__GOAL OF THE EXERCISE__.
Each record needs to be echoed exactly; can you do that?
───── EXTRACTED ENTRIES
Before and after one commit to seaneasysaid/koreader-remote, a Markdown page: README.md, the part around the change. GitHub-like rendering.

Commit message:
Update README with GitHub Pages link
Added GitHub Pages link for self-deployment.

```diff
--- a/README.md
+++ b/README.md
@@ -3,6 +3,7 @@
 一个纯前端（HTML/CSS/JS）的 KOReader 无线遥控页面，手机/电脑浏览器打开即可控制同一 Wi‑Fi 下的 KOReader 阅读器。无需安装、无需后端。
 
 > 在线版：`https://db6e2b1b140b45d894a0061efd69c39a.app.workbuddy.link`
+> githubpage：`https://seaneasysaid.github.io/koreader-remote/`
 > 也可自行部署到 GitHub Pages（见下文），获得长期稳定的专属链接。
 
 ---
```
──────────
__ANSWER TO THIS TASK__.
Before and after one commit to seaneasysaid/koreader-remote, a Markdown page: README.md, the part around the change. GitHub-like rendering.

Commit message:
Update README with GitHub Pages link
Added GitHub Pages link for self-deployment.

```diff
--- a/README.md
+++ b/README.md
@@ -3,6 +3,7 @@
 一个纯前端（HTML/CSS/JS）的 KOReader 无线遥控页面，手机/电脑浏览器打开即可控制同一 Wi‑Fi 下的 KOReader 阅读器。无需安装、无需后端。
 
 > 在线版：`https://db6e2b1b140b45d894a0061efd69c39a.app.workbuddy.link`
+> githubpage：`https://seaneasysaid.github.io/koreader-remote/`
 > 也可自行部署到 GitHub Pages（见下文），获得长期稳定的专属链接。
 
 ---
```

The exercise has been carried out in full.